It’s official (apparently) the Ely bypass has been given the ‘green light’. This will provide a new item to add to Ely’s extensive history of architectural design incorporated into the ‘City’ and to its continual evolution. Like any settlement, it grows and evolves when it becomes populated with inhabitants. In most cases and in most towns and cities, buildings, structures, bridges, whatever, eventually become adopted by their citizens. Most are usually designed to help a settlement and its population. It depends what it is. With a new bypass its design should help ease traffic flow and divert over populated roads away from a city centre thereby enabling freer movement within town boundaries for the benefit of pedestrians and traffic. Most city centres have such bypasses and it is just a case that Ely is catching up and reacting with the change that has been in recent times, affected upon it. Take a walk around Ely. Centuries ago there were probably some who thought the magnificent Cathedral was an eyesore or even a monstrosity. When the Ely workhouse was built around 1836 it was possibly despised by the Ely citizens of the time however, a walk up Tower Road today reveals what appears to be a charming and unusual building which helps make up the character and appeal of our city. Ely possesses various unusual (by today’s standards) buildings which have become a growing canvas to which modern day Ely aspires. Let’s therefore embrace the monstrosities of today for they might well become the ‘des res’s’ of tomorrow. In short, our history makes us what we are today folks!

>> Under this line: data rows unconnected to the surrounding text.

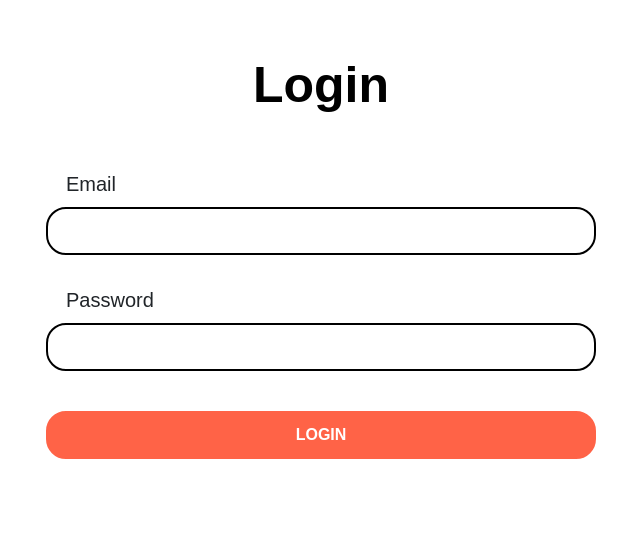
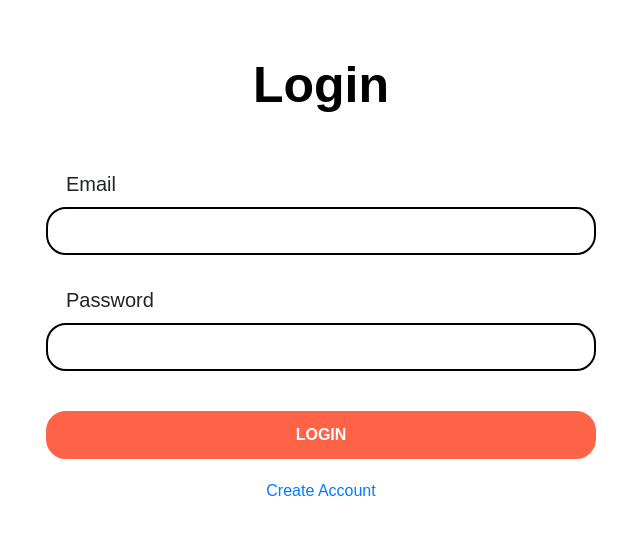
Before and after one commit to piyushgarg-dev/Payment-Gateway-Assignment-CQ, a React (Create React App) app in the folder client/: page / in a window 1280 px wide. Shown: the top 534 px of the page, without its empty margins (319-959 px from the left). Built offline with nearby package versions, Linux system fonts and the light colour scheme; no server answers.

Commit message:
Login Complete

```diff
--- a/client/src/App.js
+++ b/client/src/App.js
@@ -37,6 +37,9 @@ function App() {
               <Login onSuccessLogin={user => setUser(user)} />
             )}
           </Route>
+          <Route exact path="/register">
+            <Register />
+          </Route>
         </Switch>
       </BrowserRouter>
     </div>
--- a/client/src/pages/Loginpage/Login.jsx
+++ b/client/src/pages/Loginpage/Login.jsx
@@ -22,6 +22,7 @@ const Login = props => {
           setError(response.message);
         } else {
           if (response.user) {
+            setError("");
             props.onSuccessLogin(response.user);
           }
         }
@@ -55,12 +56,15 @@ const Login = props => {
           className="form-input"
         />
 
-        <input
+        <button
           onClick={handelFormSubmit}
-          type="submit"
-          value="LOGIN"
           className="login-form-submit form-input"
-        />
+        >
+          LOGIN
+        </button>
+      </div>
+      <div className="login-page-link">
+        <a href="/register">Create Account</a>
       </div>
     </div>
   );
--- a/client/src/pages/Loginpage/login.css
+++ b/client/src/pages/Loginpage/login.css
@@ -30,3 +30,8 @@
   font-weight: bolder;
   border: 2px solid tomato;
 }
+.login-page-link {
+  text-align: center;
+  justify-content: center;
+  margin: 20px;
+}
```
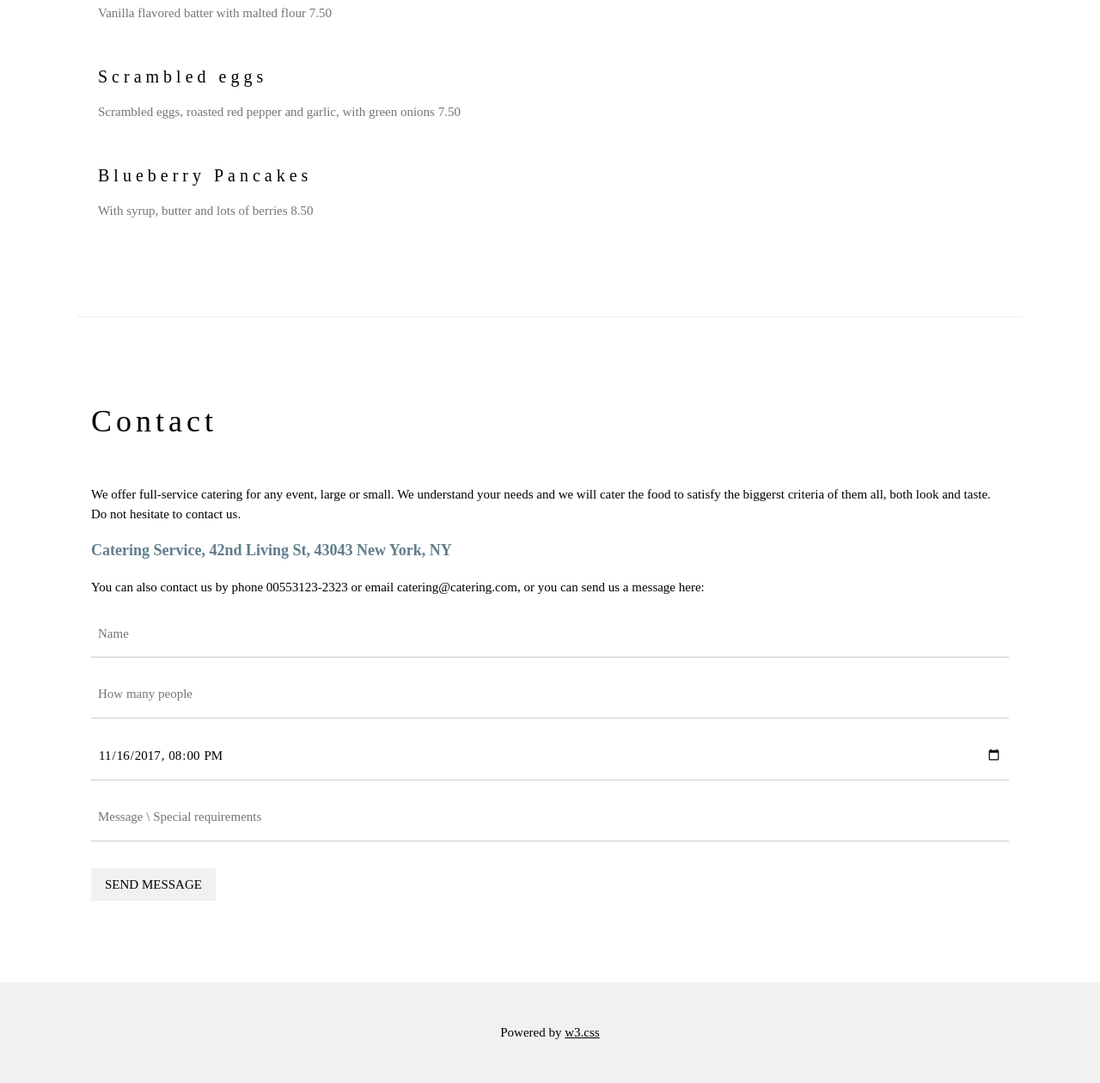
After one commit to peepraeza/bangkok_attraction, a PHP site: page /place.php?place_name=1 in a window 1280 px wide. The commit adds this page. Shown: the part 723-1983 px from the top of the page at 86% size. Run offline with PHP 8.4, Linux system fonts and the light colour scheme; data that the repository does not hold is empty.

Commit message:
add file test.php to test about fecth data from database

```diff
--- a/index.php
+++ b/index.php
@@ -36,7 +36,7 @@ body,h1,h2,h3,h4,h5,h6 {font-family: "Raleway", Arial, Helvetica, sans-serif}
       <div class="w3-row-padding" style="margin:0 -16px;">
         <div class="w3-half">
           <label>Location</label>
-          <form action="show_data.php??place_name=<?php echo $_GET['place_name'];?>" method="get" id="form1">
+          <form action="place.php??place_name=<?php echo $_GET['place_name'];?>" method="get" id="form1">
           <input class="w3-input w3-border" type="text" placeholder="Find Location" name="place_name" id="place_name">
         </div>
       </div>
--- /dev/null
+++ b/place.php
@@ -0,0 +1,95 @@
+<?php
+	require 'connectdb.php';
+
+	$place_name = $_GET['place_name'];
+	$query = "SELECT * FROM Attraction WHERE place_name='$place_name'";
+	$result = mysqli_query($dbcon, $query);
+	$row = mysqli_fetch_array($result, MYSQLI_ASSOC)
+?>
+
+<!DOCTYPE html>
+<html>
+<title>W3.CSS Template</title>
+<meta charset="UTF-8">
+<meta name="viewport" content="width=device-width, initial-scale=1">
+<link rel="stylesheet" href="https://www.w3schools.com/w3css/4/w3.css">
+<style>
+body {font-family: "Times New Roman", Georgia, Serif;}
+h1,h2,h3,h4,h5,h6 {
+    font-family: "Playfair Display";
+    letter-spacing: 5px;
+}
+</style>
+<body>
+
+<!-- Page content -->
+<div class="w3-content" style="max-width:1100px">
+
+  <!-- About Section -->
+  <div class="w3-row w3-padding-32" id="about">
+    <div class="w3-col m6 w3-padding-large w3-hide-small">
+     <img src="<?php echo $row['place_picture'] ?>" class="w3-round w3-image" alt="Table Setting" width="600" height="750">
+    </div>
+
+    <div class="w3-col m6 w3-padding-large">
+      <h1 class="w3-center"><?php echo $row['place_name'] ?></h1><br>
+      <p class="w3-large" style="text-indent: 2.5em;"><?php echo $row['place_detail'] ?></p>
+      <p class="w3-large">Catagory : <?php echo $row['place_catagory'] ?></p>
+      <p class="w3-large">Entrance Fee : <?php echo ($row['place_cost'] == 0)? "Free" : $row['place_cost'] ?></p>
+      </div>
+  </div>
+
+  <hr>
+
+  <!-- Menu Section -->
+  <div class="w3-row w3-padding-64" id="menu">
+    <div class="w3-col l6 w3-padding-large">
+      <h1 class="w3-center">Our Menu</h1><br>
+      <h4>Bread Basket</h4>
+      <p class="w3-text-grey">Assortment of fresh baked fruit breads and muffins 5.50</p><br>
+
+      <h4>Honey Almond Granola with Fruits</h4>
+      <p class="w3-text-grey">Natural cereal of honey toasted oats, raisins, almonds and dates 7.00</p><br>
+
+      <h4>Belgian Waffle</h4>
+      <p class="w3-text-grey">Vanilla flavored batter with malted flour 7.50</p><br>
+
+      <h4>Scrambled eggs</h4>
+      <p class="w3-text-grey">Scrambled eggs, roasted red pepper and garlic, with green onions 7.50</p><br>
+
+      <h4>Blueberry Pancakes</h4>
+      <p class="w3-text-grey">With syrup, butter and lots of berries 8.50</p>
+    </div>
+
+    <div class="w3-col l6 w3-padding-large">
+      <img src="/w3images/tablesetting.jpg" class="w3-round w3-image w3-opacity-min" alt="Menu" style="width:100%">
+    </div>
+  </div>
+
+  <hr>
+
+  <!-- Contact Section -->
+  <div class="w3-container w3-padding-64" id="contact">
+    <h1>Contact</h1><br>
+    <p>We offer full-service catering for any event, large or small. We understand your needs and we will cater the food to satisfy the biggerst criteria of them all, both look and taste. Do not hesitate to contact us.</p>
+    <p class="w3-text-blue-grey w3-large"><b>Catering Service, 42nd Living St, 43043 New York, NY</b></p>
+    <p>You can also contact us by phone 00553123-2323 or email catering@catering.com, or you can send us a message here:</p>
+    <form action="/action_page.php" target="_blank">
+      <p><input class="w3-input w3-padding-16" type="text" placeholder="Name" required name="Name"></p>
+      <p><input class="w3-input w3-padding-16" type="number" placeholder="How many people" required name="People"></p>
+      <p><input class="w3-input w3-padding-16" type="datetime-local" placeholder="Date and time" required name="date" value="2017-11-16T20:00"></p>
+      <p><input class="w3-input w3-padding-16" type="text" placeholder="Message \ Special requirements" required name="Message"></p>
+      <p><button class="w3-button w3-light-grey w3-section" type="submit">SEND MESSAGE</button></p>
+    </form>
+  </div>
+
+<!-- End page content -->
+</div>
+
+<!-- Footer -->
+<footer class="w3-center w3-light-grey w3-padding-32">
+  <p>Powered by <a href="https://www.w3schools.com/w3css/default.asp" title="W3.CSS" target="_blank" class="w3-hover-text-green">w3.css</a></p>
+</footer>
+
+</body>
+</html>
```
Also changed, not shown: show_data.php (deleted, +0 -49 lines), test.php (added, +41 -0 lines).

King’s Ely is really excited as they may have another Olympic athlete to follow in the footsteps of javelin thrower, Goldie Sayers. Year 12’s Hollie Parker (17) has been selected to join the British Athletics Futures programme for young athletes with the potential to reach World Championship or Olympic standard. A fine example of tomorrow happening today!
Thanks go to our friends at Sylhet who have kindly sent us some lovely photos of the beautiful city of Sylhet which was the inspiration behind naming the restaurant. Sylhet is one of the largest cities in Bangladesh and is best known for its lush tropical forests, tea gardens and as the “City of the Saints”, one of the city’s key tourist attractions is “Dargah Gate and The Mausoleum of Great Hazrat Shah Jalal”. Thanks for that!
Congratulations go to the Dean, staff and volunteers of Ely Cathedral who raised the marvellous sum of £1,500 for the East Anglia Children’s Hospice (EACH). This fantastic sum of money was raised by the sale of over 50 decorated cakes that were sold at the Christmas Gift and Food Fair. Karen from EACH would like “to thank all the wonderful people who helped make this happen”.
I wonder what Ely will look like in 500 years time? At least the Cathedral builders left a legacy via their materials’, here’s hoping today’s fabric will stand the test of time!